Provided material:
───
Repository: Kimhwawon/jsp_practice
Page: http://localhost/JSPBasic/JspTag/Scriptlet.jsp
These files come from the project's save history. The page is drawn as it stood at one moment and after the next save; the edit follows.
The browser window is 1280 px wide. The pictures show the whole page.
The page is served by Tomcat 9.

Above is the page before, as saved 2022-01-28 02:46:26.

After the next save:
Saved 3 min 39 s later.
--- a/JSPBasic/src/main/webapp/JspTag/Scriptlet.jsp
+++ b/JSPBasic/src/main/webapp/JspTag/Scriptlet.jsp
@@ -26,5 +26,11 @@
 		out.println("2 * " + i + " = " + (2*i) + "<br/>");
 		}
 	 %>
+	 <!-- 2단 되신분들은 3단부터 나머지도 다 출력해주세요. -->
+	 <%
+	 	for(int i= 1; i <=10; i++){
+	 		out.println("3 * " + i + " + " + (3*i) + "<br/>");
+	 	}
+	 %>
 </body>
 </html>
───
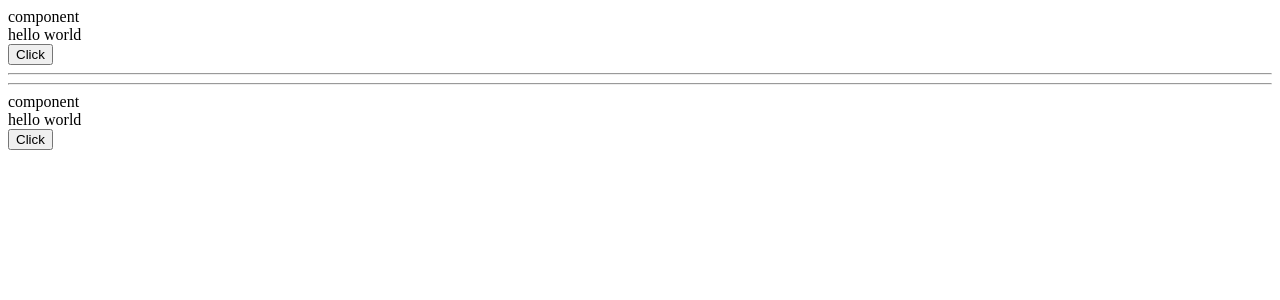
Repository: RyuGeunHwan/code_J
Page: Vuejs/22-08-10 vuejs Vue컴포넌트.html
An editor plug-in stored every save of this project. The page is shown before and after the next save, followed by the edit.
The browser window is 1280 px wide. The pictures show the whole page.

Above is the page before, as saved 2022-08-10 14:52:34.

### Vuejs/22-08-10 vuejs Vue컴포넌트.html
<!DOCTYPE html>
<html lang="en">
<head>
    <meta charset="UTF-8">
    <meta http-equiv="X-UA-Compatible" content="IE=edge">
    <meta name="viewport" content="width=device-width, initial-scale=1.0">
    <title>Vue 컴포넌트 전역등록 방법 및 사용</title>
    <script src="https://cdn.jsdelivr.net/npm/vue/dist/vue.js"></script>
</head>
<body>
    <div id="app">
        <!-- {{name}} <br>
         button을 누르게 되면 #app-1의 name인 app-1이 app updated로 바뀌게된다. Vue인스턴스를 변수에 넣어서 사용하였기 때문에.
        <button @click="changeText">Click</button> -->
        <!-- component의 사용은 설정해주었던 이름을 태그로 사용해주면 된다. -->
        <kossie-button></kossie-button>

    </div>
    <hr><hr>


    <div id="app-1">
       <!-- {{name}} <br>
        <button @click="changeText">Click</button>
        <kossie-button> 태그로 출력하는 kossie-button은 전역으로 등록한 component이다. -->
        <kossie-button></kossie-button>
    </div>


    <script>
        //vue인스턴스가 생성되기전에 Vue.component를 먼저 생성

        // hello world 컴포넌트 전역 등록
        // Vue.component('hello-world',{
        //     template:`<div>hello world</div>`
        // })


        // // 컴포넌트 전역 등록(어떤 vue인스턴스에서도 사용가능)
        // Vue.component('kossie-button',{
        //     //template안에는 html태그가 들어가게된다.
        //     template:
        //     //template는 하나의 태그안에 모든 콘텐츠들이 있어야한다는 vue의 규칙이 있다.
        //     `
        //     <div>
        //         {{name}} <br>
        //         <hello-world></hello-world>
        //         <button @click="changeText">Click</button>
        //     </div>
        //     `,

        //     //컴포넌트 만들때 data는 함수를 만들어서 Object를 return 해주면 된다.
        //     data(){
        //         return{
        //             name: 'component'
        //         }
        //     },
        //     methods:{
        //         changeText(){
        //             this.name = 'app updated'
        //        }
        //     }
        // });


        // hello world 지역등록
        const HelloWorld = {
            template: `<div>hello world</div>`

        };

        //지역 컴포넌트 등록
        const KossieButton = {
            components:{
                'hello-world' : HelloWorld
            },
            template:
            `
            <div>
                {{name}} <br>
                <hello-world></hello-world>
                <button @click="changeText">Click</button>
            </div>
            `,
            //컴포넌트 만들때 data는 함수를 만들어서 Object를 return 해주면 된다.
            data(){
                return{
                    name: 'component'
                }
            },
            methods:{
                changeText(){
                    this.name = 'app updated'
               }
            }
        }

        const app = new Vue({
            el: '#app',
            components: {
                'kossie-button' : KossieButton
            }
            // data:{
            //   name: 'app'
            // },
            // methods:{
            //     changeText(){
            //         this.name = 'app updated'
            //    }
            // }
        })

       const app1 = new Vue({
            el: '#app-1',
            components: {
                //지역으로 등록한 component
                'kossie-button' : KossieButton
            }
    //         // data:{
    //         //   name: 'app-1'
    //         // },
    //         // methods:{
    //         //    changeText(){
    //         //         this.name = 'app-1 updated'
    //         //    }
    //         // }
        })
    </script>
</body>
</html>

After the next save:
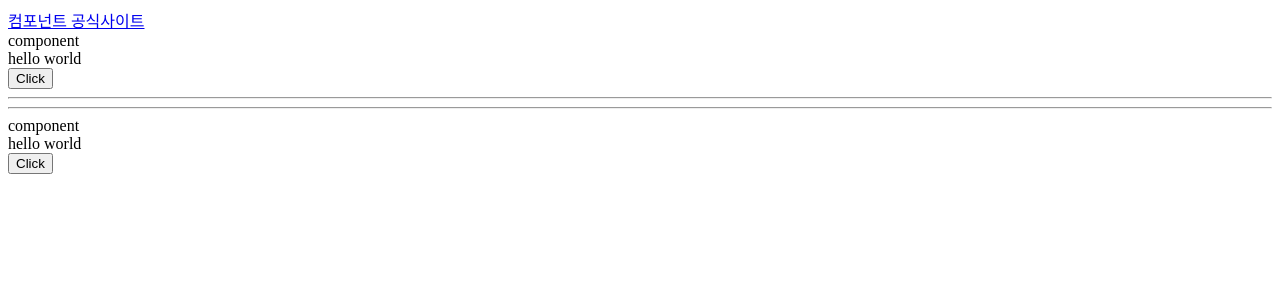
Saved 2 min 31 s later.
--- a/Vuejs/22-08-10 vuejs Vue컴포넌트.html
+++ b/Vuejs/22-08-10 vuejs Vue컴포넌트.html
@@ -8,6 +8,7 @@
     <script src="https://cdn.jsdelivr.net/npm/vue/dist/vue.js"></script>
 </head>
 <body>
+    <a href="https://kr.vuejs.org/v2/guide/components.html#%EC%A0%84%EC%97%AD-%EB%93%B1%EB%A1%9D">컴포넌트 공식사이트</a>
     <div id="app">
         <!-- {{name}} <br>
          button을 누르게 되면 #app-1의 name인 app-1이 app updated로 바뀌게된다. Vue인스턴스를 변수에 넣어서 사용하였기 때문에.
───
Goal of the exercise: For each line above that contains the word "this", make a copy.

Worked solution:
An editor plug-in stored every save of this project. The page is shown before and after the next save, followed by the edit.
        //             this.name = 'app updated'
                    this.name = 'app updated'
            //         this.name = 'app updated'
    //         //         this.name = 'app-1 updated'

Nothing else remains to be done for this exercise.